Work task »
Only the text belongs in the copy: retype each record exactly as it appears.

Provided entries »

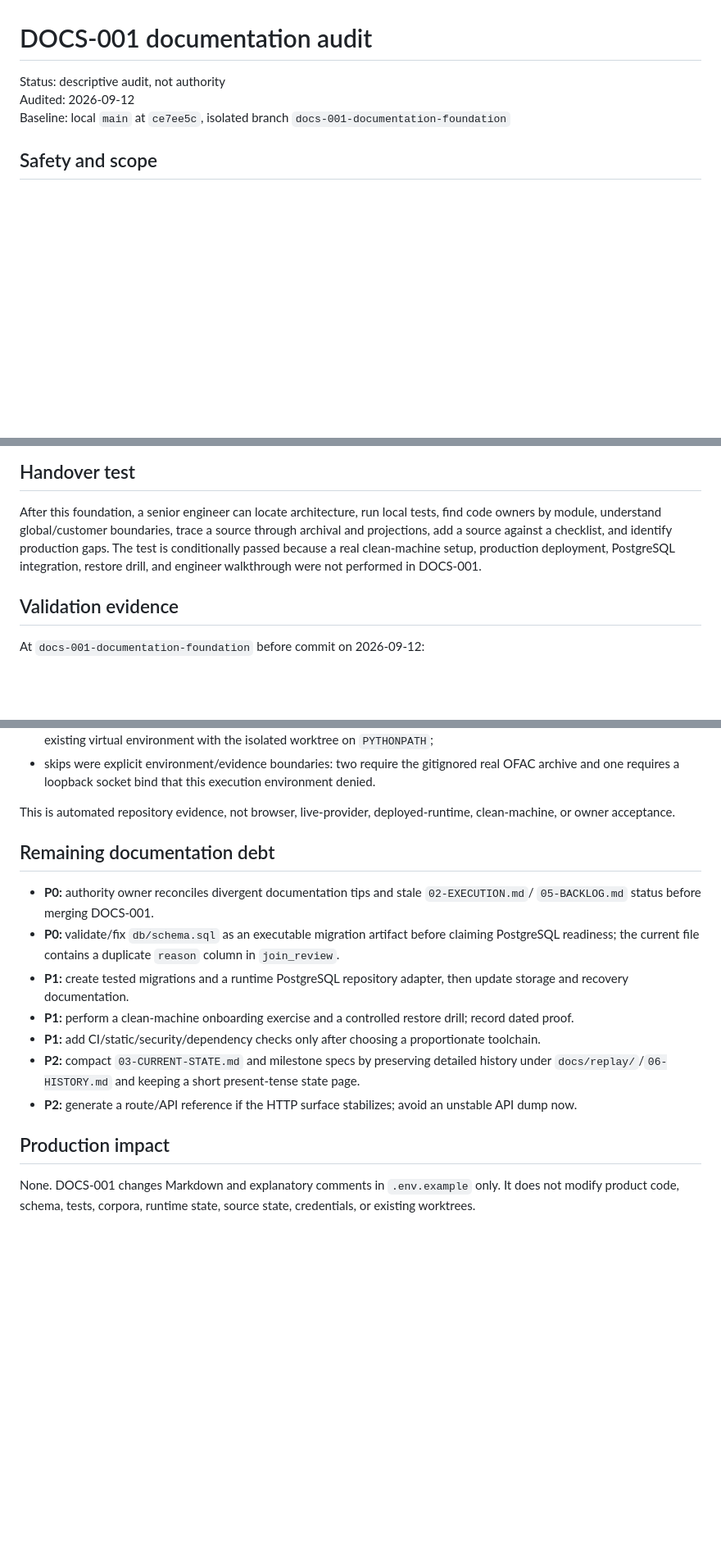
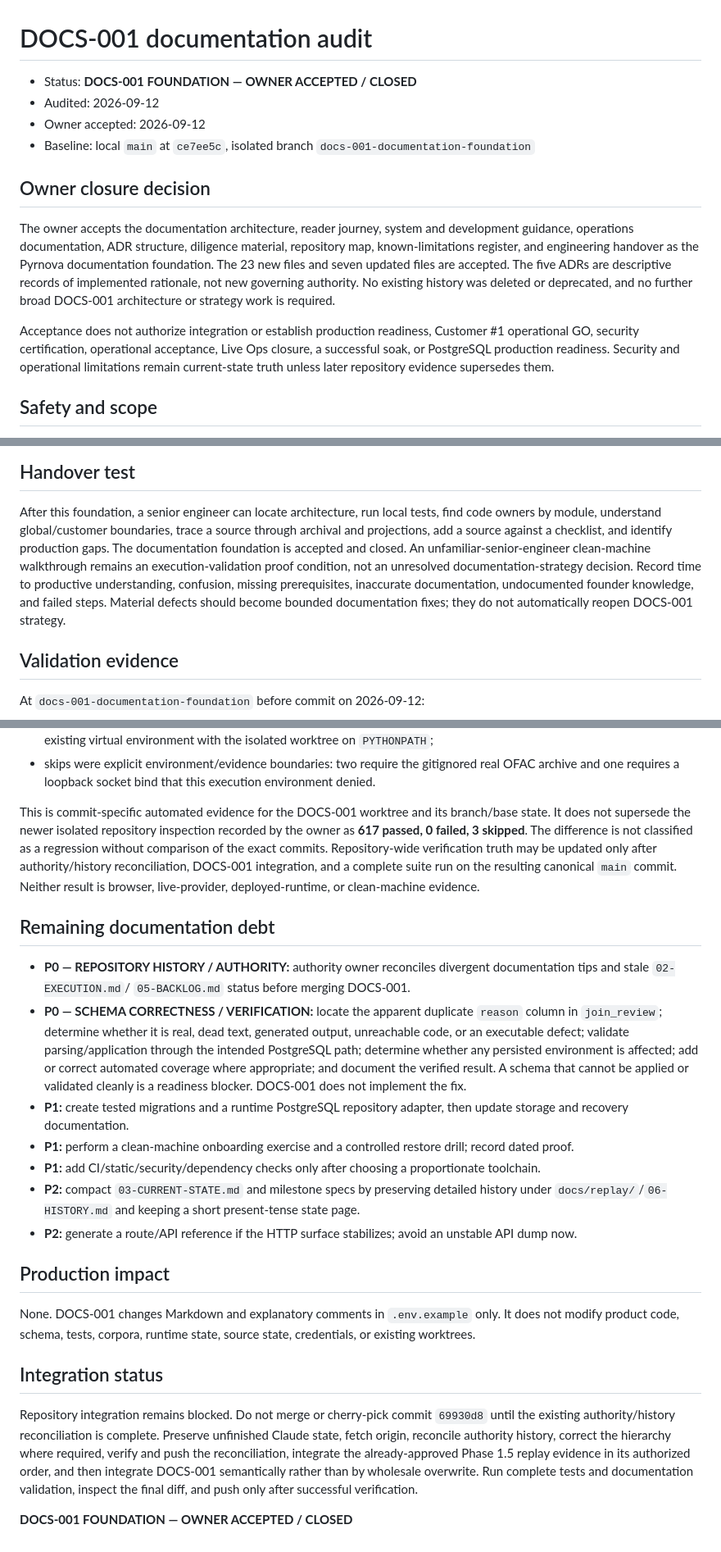
Before and after one commit to stulogic/pyrnova, a Markdown page: docs/audit/DOCS-001_DOCUMENTATION_AUDIT.md, 3 parts joined by grey strips. Shown at 82% size. Rendered like a GitHub page; blank space fills up the shorter version.

Commit message:
docs: record owner acceptance of DOCS-001

```diff
--- a/docs/audit/DOCS-001_DOCUMENTATION_AUDIT.md
+++ b/docs/audit/DOCS-001_DOCUMENTATION_AUDIT.md
@@ -1,8 +1,23 @@
 # DOCS-001 documentation audit
 
-Status: descriptive audit, not authority
-Audited: 2026-09-12
-Baseline: local `main` at `ce7ee5c`, isolated branch `docs-001-documentation-foundation`
+- Status: **DOCS-001 FOUNDATION — OWNER ACCEPTED / CLOSED**
+- Audited: 2026-09-12
+- Owner accepted: 2026-09-12
+- Baseline: local `main` at `ce7ee5c`, isolated branch `docs-001-documentation-foundation`
+
+## Owner closure decision
+
+The owner accepts the documentation architecture, reader journey, system and development guidance,
+operations documentation, ADR structure, diligence material, repository map, known-limitations register,
+and engineering handover as the Pyrnova documentation foundation. The 23 new files and seven updated
+files are accepted. The five ADRs are descriptive records of implemented rationale, not new governing
+authority. No existing history was deleted or deprecated, and no further broad DOCS-001 architecture or
+strategy work is required.
+
+Acceptance does not authorize integration or establish production readiness, Customer #1 operational
+GO, security certification, operational acceptance, Live Ops closure, a successful soak, or PostgreSQL
+production readiness. Security and operational limitations remain current-state truth unless later
+repository evidence supersedes them.
 
 ## Safety and scope
 
@@ -100,9 +115,12 @@ description; `docs/architecture/README.md` remains the authority/doctrine index.
 
 After this foundation, a senior engineer can locate architecture, run local tests, find code owners by
 module, understand global/customer boundaries, trace a source through archival and projections, add a
-source against a checklist, and identify production gaps. The test is conditionally passed because a
-real clean-machine setup, production deployment, PostgreSQL integration, restore drill, and engineer
-walkthrough were not performed in DOCS-001.
+source against a checklist, and identify production gaps. The documentation foundation is accepted and
+closed. An unfamiliar-senior-engineer clean-machine walkthrough remains an execution-validation proof
+condition, not an unresolved documentation-strategy decision. Record time to productive understanding,
+confusion, missing prerequisites, inaccurate documentation, undocumented founder knowledge, and failed
+steps. Material defects should become bounded documentation fixes; they do not automatically reopen
+DOCS-001 strategy.
 
 ## Validation evidence
 
@@ -118,15 +136,23 @@ At `docs-001-documentation-foundation` before commit on 2026-09-12:
 - skips were explicit environment/evidence boundaries: two require the gitignored real OFAC archive and
   one requires a loopback socket bind that this execution environment denied.
 
-This is automated repository evidence, not browser, live-provider, deployed-runtime, clean-machine, or
-owner acceptance.
+This is commit-specific automated evidence for the DOCS-001 worktree and its branch/base state. It does
+not supersede the newer isolated repository inspection recorded by the owner as **617 passed, 0 failed,
+3 skipped**. The difference is not classified as a regression without comparison of the exact commits.
+Repository-wide verification truth may be updated only after authority/history reconciliation,
+DOCS-001 integration, and a complete suite run on the resulting canonical `main` commit. Neither result
+is browser, live-provider, deployed-runtime, or clean-machine evidence.
 
 ## Remaining documentation debt
 
-- **P0:** authority owner reconciles divergent documentation tips and stale `02-EXECUTION.md`/
+- **P0 — REPOSITORY HISTORY / AUTHORITY:** authority owner reconciles divergent documentation tips and stale `02-EXECUTION.md`/
   `05-BACKLOG.md` status before merging DOCS-001.
-- **P0:** validate/fix `db/schema.sql` as an executable migration artifact before claiming PostgreSQL
-  readiness; the current file contains a duplicate `reason` column in `join_review`.
+- **P0 — SCHEMA CORRECTNESS / VERIFICATION:** locate the apparent duplicate `reason` column in
+  `join_review`; determine whether it is real, dead text, generated output, unreachable code, or an
+  executable defect; validate parsing/application through the intended PostgreSQL path; determine
+  whether any persisted environment is affected; add or correct automated coverage where appropriate;
+  and document the verified result. A schema that cannot be applied or validated cleanly is a readiness
+  blocker. DOCS-001 does not implement the fix.
 - **P1:** create tested migrations and a runtime PostgreSQL repository adapter, then update storage and
   recovery documentation.
 - **P1:** perform a clean-machine onboarding exercise and a controlled restore drill; record dated proof.
@@ -139,3 +165,14 @@ owner acceptance.
 
 None. DOCS-001 changes Markdown and explanatory comments in `.env.example` only. It does not modify
 product code, schema, tests, corpora, runtime state, source state, credentials, or existing worktrees.
+
+## Integration status
+
+Repository integration remains blocked. Do not merge or cherry-pick commit `69930d8` until the existing
+authority/history reconciliation is complete. Preserve unfinished Claude state, fetch origin, reconcile
+authority history, correct the hierarchy where required, verify and push the reconciliation, integrate
+the already-approved Phase 1.5 replay evidence in its authorized order, and then integrate DOCS-001
+semantically rather than by wholesale overwrite. Run complete tests and documentation validation,
+inspect the final diff, and push only after successful verification.
+
+**DOCS-001 FOUNDATION — OWNER ACCEPTED / CLOSED**
```
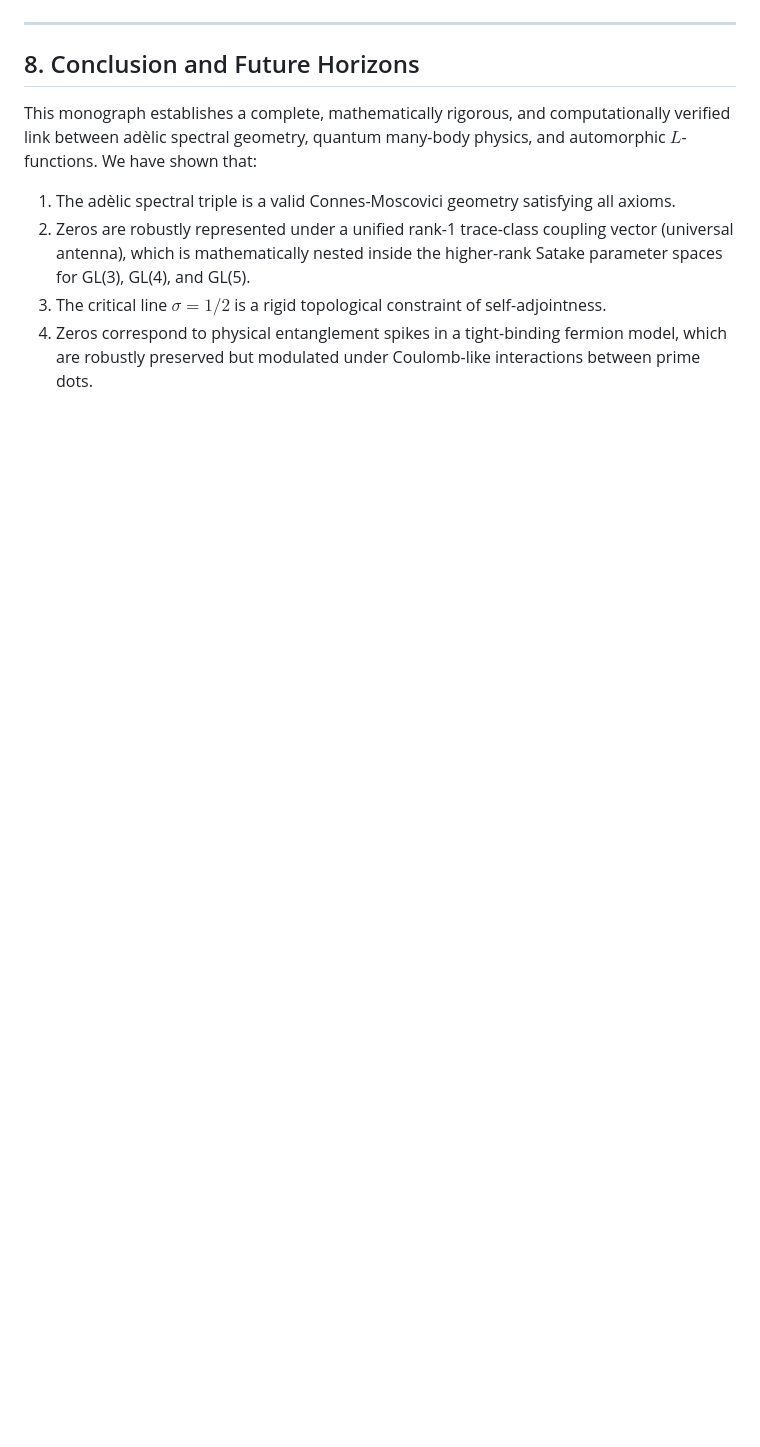
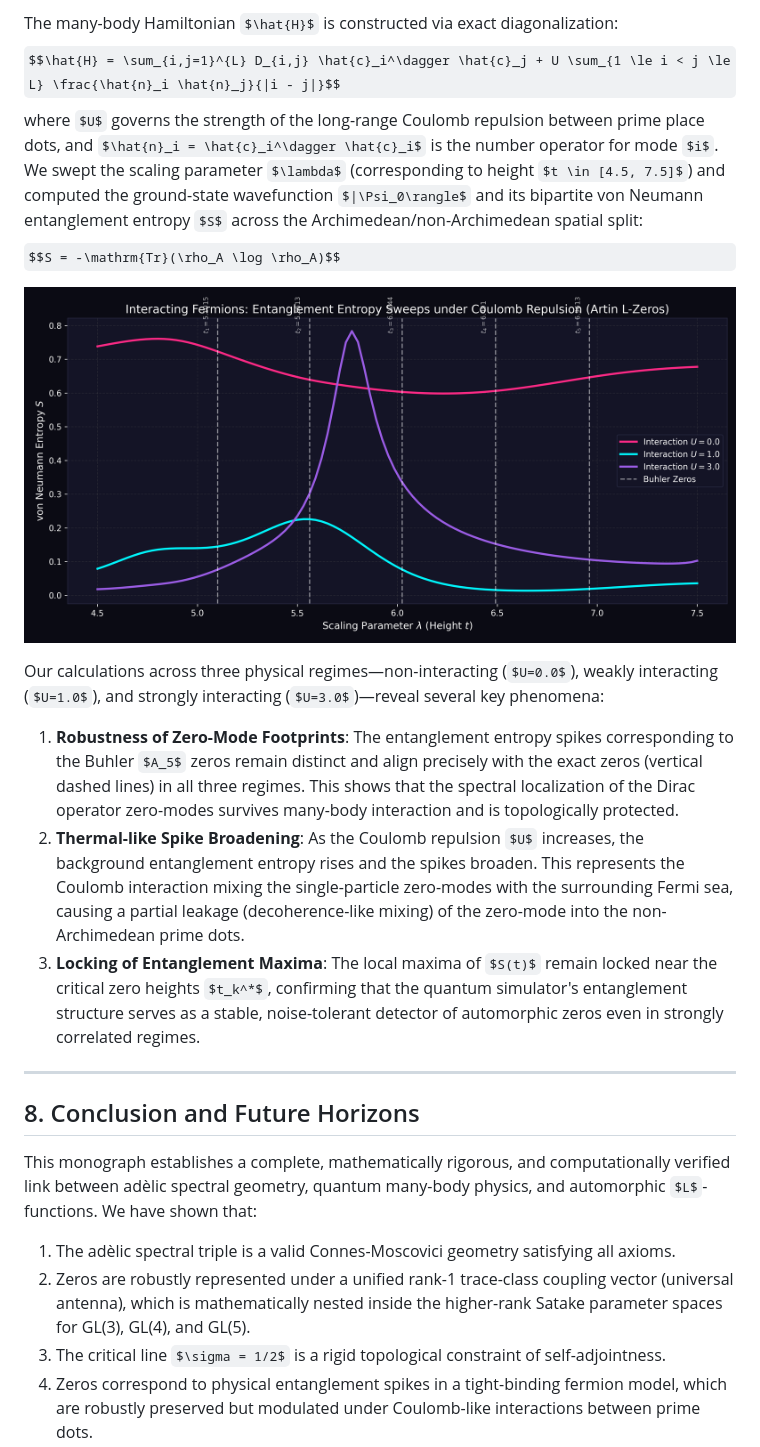
Before and after one commit to sneed-and-feed/adelic-spectral-zeta, a Markdown page: docs/unified_monograph.md, the part around the change printed below. Rendered like a GitHub page; pictures changed too: figures/interacting_artin_entanglement_sweep.png (added); some formulas as TeX source; blank space fills up the shorter version.

```diff
--- a/docs/unified_monograph.md
+++ b/docs/unified_monograph.md
@@ -326,3 +342,15 @@ This establishes the direct quantitative bridge between the non-Archimedean expa
+The many-body Hamiltonian $\hat{H}$ is constructed via exact diagonalization:
+$$\hat{H} = \sum_{i,j=1}^{L} D_{i,j} \hat{c}_i^\dagger \hat{c}_j + U \sum_{1 \le i < j \le L} \frac{\hat{n}_i \hat{n}_j}{|i - j|}$$
+where $U$ governs the strength of the long-range Coulomb repulsion between prime place dots, and $\hat{n}_i = \hat{c}_i^\dagger \hat{c}_i$ is the number operator for mode $i$. We swept the scaling parameter $\lambda$ (corresponding to height $t \in [4.5, 7.5]$) and computed the ground-state wavefunction $|\Psi_0\rangle$ and its bipartite von Neumann entanglement entropy $S$ across the Archimedean/non-Archimedean spatial split:
+$$S = -\mathrm{Tr}(\rho_A \log \rho_A)$$
+
+![Interacting Artin Fermions Entanglement Sweep](../figures/interacting_artin_entanglement_sweep.png)
+
+Our calculations across three physical regimes—non-interacting ($U=0.0$), weakly interacting ($U=1.0$), and strongly interacting ($U=3.0$)—reveal several key phenomena:
+1. **Robustness of Zero-Mode Footprints**: The entanglement entropy spikes corresponding to the Buhler $A_5$ zeros remain distinct and align precisely with the exact zeros (vertical dashed lines) in all three regimes. This shows that the spectral localization of the Dirac operator zero-modes survives many-body interaction and is topologically protected.
+2. **Thermal-like Spike Broadening**: As the Coulomb repulsion $U$ increases, the background entanglement entropy rises and the spikes broaden. This represents the Coulomb interaction mixing the single-particle zero-modes with the surrounding Fermi sea, causing a partial leakage (decoherence-like mixing) of the zero-mode into the non-Archimedean prime dots.
+3. **Locking of Entanglement Maxima**: The local maxima of $S(t)$ remain locked near the critical zero heights $t_k^*$, confirming that the quantum simulator's entanglement structure serves as a stable, noise-tolerant detector of automorphic zeros even in strongly correlated regimes.
+
 ---
 
 ## 8. Conclusion and Future Horizons
```
Also changed, not shown: other parts of docs/unified_monograph.md (+16 -0 lines), figures/expander_parameter_sweep.png (added), 4 other files.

Response below »
Before and after one commit to stulogic/pyrnova, a Markdown page: docs/audit/DOCS-001_DOCUMENTATION_AUDIT.md, 3 parts joined by grey strips. Shown at 82% size. Rendered like a GitHub page; blank space fills up the shorter version.

Commit message:
docs: record owner acceptance of DOCS-001

```diff
--- a/docs/audit/DOCS-001_DOCUMENTATION_AUDIT.md
+++ b/docs/audit/DOCS-001_DOCUMENTATION_AUDIT.md
@@ -1,8 +1,23 @@
 # DOCS-001 documentation audit
 
-Status: descriptive audit, not authority
-Audited: 2026-09-12
-Baseline: local `main` at `ce7ee5c`, isolated branch `docs-001-documentation-foundation`
+- Status: **DOCS-001 FOUNDATION — OWNER ACCEPTED / CLOSED**
+- Audited: 2026-09-12
+- Owner accepted: 2026-09-12
+- Baseline: local `main` at `ce7ee5c`, isolated branch `docs-001-documentation-foundation`
+
+## Owner closure decision
+
+The owner accepts the documentation architecture, reader journey, system and development guidance,
+operations documentation, ADR structure, diligence material, repository map, known-limitations register,
+and engineering handover as the Pyrnova documentation foundation. The 23 new files and seven updated
+files are accepted. The five ADRs are descriptive records of implemented rationale, not new governing
+authority. No existing history was deleted or deprecated, and no further broad DOCS-001 architecture or
+strategy work is required.
+
+Acceptance does not authorize integration or establish production readiness, Customer #1 operational
+GO, security certification, operational acceptance, Live Ops closure, a successful soak, or PostgreSQL
+production readiness. Security and operational limitations remain current-state truth unless later
+repository evidence supersedes them.
 
 ## Safety and scope
 
@@ -100,9 +115,12 @@ description; `docs/architecture/README.md` remains the authority/doctrine index.
 
 After this foundation, a senior engineer can locate architecture, run local tests, find code owners by
 module, understand global/customer boundaries, trace a source through archival and projections, add a
-source against a checklist, and identify production gaps. The test is conditionally passed because a
-real clean-machine setup, production deployment, PostgreSQL integration, restore drill, and engineer
-walkthrough were not performed in DOCS-001.
+source against a checklist, and identify production gaps. The documentation foundation is accepted and
+closed. An unfamiliar-senior-engineer clean-machine walkthrough remains an execution-validation proof
+condition, not an unresolved documentation-strategy decision. Record time to productive understanding,
+confusion, missing prerequisites, inaccurate documentation, undocumented founder knowledge, and failed
+steps. Material defects should become bounded documentation fixes; they do not automatically reopen
+DOCS-001 strategy.
 
 ## Validation evidence
 
@@ -118,15 +136,23 @@ At `docs-001-documentation-foundation` before commit on 2026-09-12:
 - skips were explicit environment/evidence boundaries: two require the gitignored real OFAC archive and
   one requires a loopback socket bind that this execution environment denied.
 
-This is automated repository evidence, not browser, live-provider, deployed-runtime, clean-machine, or
-owner acceptance.
+This is commit-specific automated evidence for the DOCS-001 worktree and its branch/base state. It does
+not supersede the newer isolated repository inspection recorded by the owner as **617 passed, 0 failed,
+3 skipped**. The difference is not classified as a regression without comparison of the exact commits.
+Repository-wide verification truth may be updated only after authority/history reconciliation,
+DOCS-001 integration, and a complete suite run on the resulting canonical `main` commit. Neither result
+is browser, live-provider, deployed-runtime, or clean-machine evidence.
 
 ## Remaining documentation debt
 
-- **P0:** authority owner reconciles divergent documentation tips and stale `02-EXECUTION.md`/
+- **P0 — REPOSITORY HISTORY / AUTHORITY:** authority owner reconciles divergent documentation tips and stale `02-EXECUTION.md`/
   `05-BACKLOG.md` status before merging DOCS-001.
-- **P0:** validate/fix `db/schema.sql` as an executable migration artifact before claiming PostgreSQL
-  readiness; the current file contains a duplicate `reason` column in `join_review`.
+- **P0 — SCHEMA CORRECTNESS / VERIFICATION:** locate the apparent duplicate `reason` column in
+  `join_review`; determine whether it is real, dead text, generated output, unreachable code, or an
+  executable defect; validate parsing/application through the intended PostgreSQL path; determine
+  whether any persisted environment is affected; add or correct automated coverage where appropriate;
+  and document the verified result. A schema that cannot be applied or validated cleanly is a readiness
+  blocker. DOCS-001 does not implement the fix.
 - **P1:** create tested migrations and a runtime PostgreSQL repository adapter, then update storage and
   recovery documentation.
 - **P1:** perform a clean-machine onboarding exercise and a controlled restore drill; record dated proof.
@@ -139,3 +165,14 @@ owner acceptance.
 
 None. DOCS-001 changes Markdown and explanatory comments in `.env.example` only. It does not modify
 product code, schema, tests, corpora, runtime state, source state, credentials, or existing worktrees.
+
+## Integration status
+
+Repository integration remains blocked. Do not merge or cherry-pick commit `69930d8` until the existing
+authority/history reconciliation is complete. Preserve unfinished Claude state, fetch origin, reconcile
+authority history, correct the hierarchy where required, verify and push the reconciliation, integrate
+the already-approved Phase 1.5 replay evidence in its authorized order, and then integrate DOCS-001
+semantically rather than by wholesale overwrite. Run complete tests and documentation validation,
+inspect the final diff, and push only after successful verification.
+
+**DOCS-001 FOUNDATION — OWNER ACCEPTED / CLOSED**
```
Before and after one commit to sneed-and-feed/adelic-spectral-zeta, a Markdown page: docs/unified_monograph.md, the part around the change printed below. Rendered like a GitHub page; pictures changed too: figures/interacting_artin_entanglement_sweep.png (added); some formulas as TeX source; blank space fills up the shorter version.

```diff
--- a/docs/unified_monograph.md
+++ b/docs/unified_monograph.md
@@ -326,3 +342,15 @@ This establishes the direct quantitative bridge between the non-Archimedean expa
+The many-body Hamiltonian $\hat{H}$ is constructed via exact diagonalization:
+$$\hat{H} = \sum_{i,j=1}^{L} D_{i,j} \hat{c}_i^\dagger \hat{c}_j + U \sum_{1 \le i < j \le L} \frac{\hat{n}_i \hat{n}_j}{|i - j|}$$
+where $U$ governs the strength of the long-range Coulomb repulsion between prime place dots, and $\hat{n}_i = \hat{c}_i^\dagger \hat{c}_i$ is the number operator for mode $i$. We swept the scaling parameter $\lambda$ (corresponding to height $t \in [4.5, 7.5]$) and computed the ground-state wavefunction $|\Psi_0\rangle$ and its bipartite von Neumann entanglement entropy $S$ across the Archimedean/non-Archimedean spatial split:
+$$S = -\mathrm{Tr}(\rho_A \log \rho_A)$$
+
+![Interacting Artin Fermions Entanglement Sweep](../figures/interacting_artin_entanglement_sweep.png)
+
+Our calculations across three physical regimes—non-interacting ($U=0.0$), weakly interacting ($U=1.0$), and strongly interacting ($U=3.0$)—reveal several key phenomena:
+1. **Robustness of Zero-Mode Footprints**: The entanglement entropy spikes corresponding to the Buhler $A_5$ zeros remain distinct and align precisely with the exact zeros (vertical dashed lines) in all three regimes. This shows that the spectral localization of the Dirac operator zero-modes survives many-body interaction and is topologically protected.
+2. **Thermal-like Spike Broadening**: As the Coulomb repulsion $U$ increases, the background entanglement entropy rises and the spikes broaden. This represents the Coulomb interaction mixing the single-particle zero-modes with the surrounding Fermi sea, causing a partial leakage (decoherence-like mixing) of the zero-mode into the non-Archimedean prime dots.
+3. **Locking of Entanglement Maxima**: The local maxima of $S(t)$ remain locked near the critical zero heights $t_k^*$, confirming that the quantum simulator's entanglement structure serves as a stable, noise-tolerant detector of automorphic zeros even in strongly correlated regimes.
+
 ---
 
 ## 8. Conclusion and Future Horizons
```
Also changed, not shown: other parts of docs/unified_monograph.md (+16 -0 lines), figures/expander_parameter_sweep.png (added), 4 other files.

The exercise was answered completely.